- [What you need to do] Go through the lines below and tally those containing the string "import". Respond with the number only.

□ □ □ □

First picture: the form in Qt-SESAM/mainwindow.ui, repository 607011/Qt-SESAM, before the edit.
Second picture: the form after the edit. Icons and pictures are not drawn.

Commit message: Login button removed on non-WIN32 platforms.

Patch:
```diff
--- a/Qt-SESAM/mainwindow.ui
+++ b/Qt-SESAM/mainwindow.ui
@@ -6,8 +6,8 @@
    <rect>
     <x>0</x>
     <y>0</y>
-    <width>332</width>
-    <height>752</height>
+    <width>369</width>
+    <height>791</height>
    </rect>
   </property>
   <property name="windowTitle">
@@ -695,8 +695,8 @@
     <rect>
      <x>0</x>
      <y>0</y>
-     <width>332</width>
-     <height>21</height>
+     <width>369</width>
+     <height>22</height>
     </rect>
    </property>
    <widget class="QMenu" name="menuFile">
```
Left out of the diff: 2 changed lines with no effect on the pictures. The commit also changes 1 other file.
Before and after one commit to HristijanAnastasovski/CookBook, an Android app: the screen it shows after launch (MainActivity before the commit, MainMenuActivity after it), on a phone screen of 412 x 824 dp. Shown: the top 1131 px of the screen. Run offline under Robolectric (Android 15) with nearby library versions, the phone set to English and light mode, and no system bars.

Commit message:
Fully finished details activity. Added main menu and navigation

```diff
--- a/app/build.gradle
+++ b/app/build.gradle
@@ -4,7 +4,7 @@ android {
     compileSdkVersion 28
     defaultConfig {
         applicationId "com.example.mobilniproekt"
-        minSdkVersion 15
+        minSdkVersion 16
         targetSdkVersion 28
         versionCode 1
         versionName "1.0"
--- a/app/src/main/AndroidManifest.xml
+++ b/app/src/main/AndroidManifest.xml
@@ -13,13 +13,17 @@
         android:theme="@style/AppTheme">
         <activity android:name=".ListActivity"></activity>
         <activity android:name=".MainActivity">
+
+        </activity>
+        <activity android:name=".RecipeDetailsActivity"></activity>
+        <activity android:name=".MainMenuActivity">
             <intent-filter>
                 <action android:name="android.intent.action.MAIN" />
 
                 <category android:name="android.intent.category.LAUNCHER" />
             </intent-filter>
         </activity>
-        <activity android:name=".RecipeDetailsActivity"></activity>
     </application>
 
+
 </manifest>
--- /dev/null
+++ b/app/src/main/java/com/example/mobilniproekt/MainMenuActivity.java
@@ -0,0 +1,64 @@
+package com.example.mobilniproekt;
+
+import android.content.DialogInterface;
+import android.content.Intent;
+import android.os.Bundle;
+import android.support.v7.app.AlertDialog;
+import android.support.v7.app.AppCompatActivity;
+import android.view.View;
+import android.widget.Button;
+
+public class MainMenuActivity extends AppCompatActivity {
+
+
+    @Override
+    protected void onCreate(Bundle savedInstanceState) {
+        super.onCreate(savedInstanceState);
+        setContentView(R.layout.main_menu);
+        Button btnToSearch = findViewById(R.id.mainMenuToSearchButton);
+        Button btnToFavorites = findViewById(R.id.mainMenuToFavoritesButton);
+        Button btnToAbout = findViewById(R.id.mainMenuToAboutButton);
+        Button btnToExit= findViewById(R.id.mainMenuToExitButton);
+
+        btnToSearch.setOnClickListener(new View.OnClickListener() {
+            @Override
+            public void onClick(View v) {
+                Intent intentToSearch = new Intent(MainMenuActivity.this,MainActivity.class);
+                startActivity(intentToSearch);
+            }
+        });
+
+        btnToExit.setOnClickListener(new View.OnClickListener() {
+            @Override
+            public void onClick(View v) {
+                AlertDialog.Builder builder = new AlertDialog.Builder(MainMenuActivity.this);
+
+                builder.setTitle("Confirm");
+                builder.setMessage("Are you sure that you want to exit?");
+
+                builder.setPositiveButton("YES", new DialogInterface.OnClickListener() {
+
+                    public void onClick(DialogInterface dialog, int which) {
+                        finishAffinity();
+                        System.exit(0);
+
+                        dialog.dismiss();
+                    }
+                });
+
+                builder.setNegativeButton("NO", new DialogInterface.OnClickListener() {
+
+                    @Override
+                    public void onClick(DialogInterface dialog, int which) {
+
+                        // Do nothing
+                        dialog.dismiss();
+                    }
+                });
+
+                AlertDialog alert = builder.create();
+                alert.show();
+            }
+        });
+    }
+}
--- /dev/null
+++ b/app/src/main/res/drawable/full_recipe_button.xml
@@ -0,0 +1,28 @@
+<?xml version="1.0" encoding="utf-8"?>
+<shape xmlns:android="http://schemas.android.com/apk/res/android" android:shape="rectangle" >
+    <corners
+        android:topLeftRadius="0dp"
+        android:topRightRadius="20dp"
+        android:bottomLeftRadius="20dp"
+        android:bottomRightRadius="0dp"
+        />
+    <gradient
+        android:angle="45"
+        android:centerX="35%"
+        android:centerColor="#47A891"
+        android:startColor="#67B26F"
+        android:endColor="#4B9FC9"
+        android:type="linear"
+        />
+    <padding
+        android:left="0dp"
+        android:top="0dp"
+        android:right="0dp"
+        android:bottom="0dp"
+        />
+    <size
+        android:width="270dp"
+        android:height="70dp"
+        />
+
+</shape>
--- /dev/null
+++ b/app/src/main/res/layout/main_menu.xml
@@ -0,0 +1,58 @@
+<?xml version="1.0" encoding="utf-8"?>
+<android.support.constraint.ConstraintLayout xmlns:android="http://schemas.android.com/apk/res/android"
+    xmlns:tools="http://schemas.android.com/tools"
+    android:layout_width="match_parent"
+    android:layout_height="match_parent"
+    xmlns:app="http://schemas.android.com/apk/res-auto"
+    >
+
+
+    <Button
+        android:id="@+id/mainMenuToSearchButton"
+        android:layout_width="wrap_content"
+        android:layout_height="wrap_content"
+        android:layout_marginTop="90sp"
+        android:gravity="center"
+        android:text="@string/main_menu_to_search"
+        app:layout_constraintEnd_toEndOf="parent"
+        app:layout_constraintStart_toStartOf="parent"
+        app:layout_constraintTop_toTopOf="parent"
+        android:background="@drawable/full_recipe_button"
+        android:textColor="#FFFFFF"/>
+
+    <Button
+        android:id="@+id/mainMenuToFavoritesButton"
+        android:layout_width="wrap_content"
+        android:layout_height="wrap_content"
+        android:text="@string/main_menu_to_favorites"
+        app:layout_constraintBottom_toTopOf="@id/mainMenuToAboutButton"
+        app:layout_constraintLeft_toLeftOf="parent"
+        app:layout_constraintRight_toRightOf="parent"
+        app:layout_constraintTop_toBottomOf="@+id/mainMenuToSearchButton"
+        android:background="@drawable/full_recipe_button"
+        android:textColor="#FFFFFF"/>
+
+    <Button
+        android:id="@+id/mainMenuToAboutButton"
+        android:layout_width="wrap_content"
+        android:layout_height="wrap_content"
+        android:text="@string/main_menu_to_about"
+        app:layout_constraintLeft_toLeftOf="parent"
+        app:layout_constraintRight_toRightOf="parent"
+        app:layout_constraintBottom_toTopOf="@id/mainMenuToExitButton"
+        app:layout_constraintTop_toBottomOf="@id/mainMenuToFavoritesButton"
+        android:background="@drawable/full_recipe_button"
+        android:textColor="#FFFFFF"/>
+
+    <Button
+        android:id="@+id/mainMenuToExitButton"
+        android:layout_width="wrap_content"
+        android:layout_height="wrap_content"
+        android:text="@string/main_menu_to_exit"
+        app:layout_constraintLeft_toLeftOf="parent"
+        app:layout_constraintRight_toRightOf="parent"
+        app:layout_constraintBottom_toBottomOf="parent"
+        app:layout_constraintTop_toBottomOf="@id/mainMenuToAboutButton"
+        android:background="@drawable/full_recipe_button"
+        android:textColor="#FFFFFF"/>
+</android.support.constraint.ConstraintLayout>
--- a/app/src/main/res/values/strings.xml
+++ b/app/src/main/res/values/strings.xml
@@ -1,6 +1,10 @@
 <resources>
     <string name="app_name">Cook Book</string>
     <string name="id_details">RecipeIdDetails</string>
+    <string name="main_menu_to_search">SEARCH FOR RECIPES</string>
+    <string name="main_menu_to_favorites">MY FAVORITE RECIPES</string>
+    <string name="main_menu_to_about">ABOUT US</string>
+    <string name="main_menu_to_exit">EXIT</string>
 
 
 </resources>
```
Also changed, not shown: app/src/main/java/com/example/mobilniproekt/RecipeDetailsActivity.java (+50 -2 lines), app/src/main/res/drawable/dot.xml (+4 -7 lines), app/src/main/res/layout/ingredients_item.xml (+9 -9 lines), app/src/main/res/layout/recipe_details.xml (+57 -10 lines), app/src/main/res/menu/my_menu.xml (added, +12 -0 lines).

□ □ □ □

- [Task solution] 7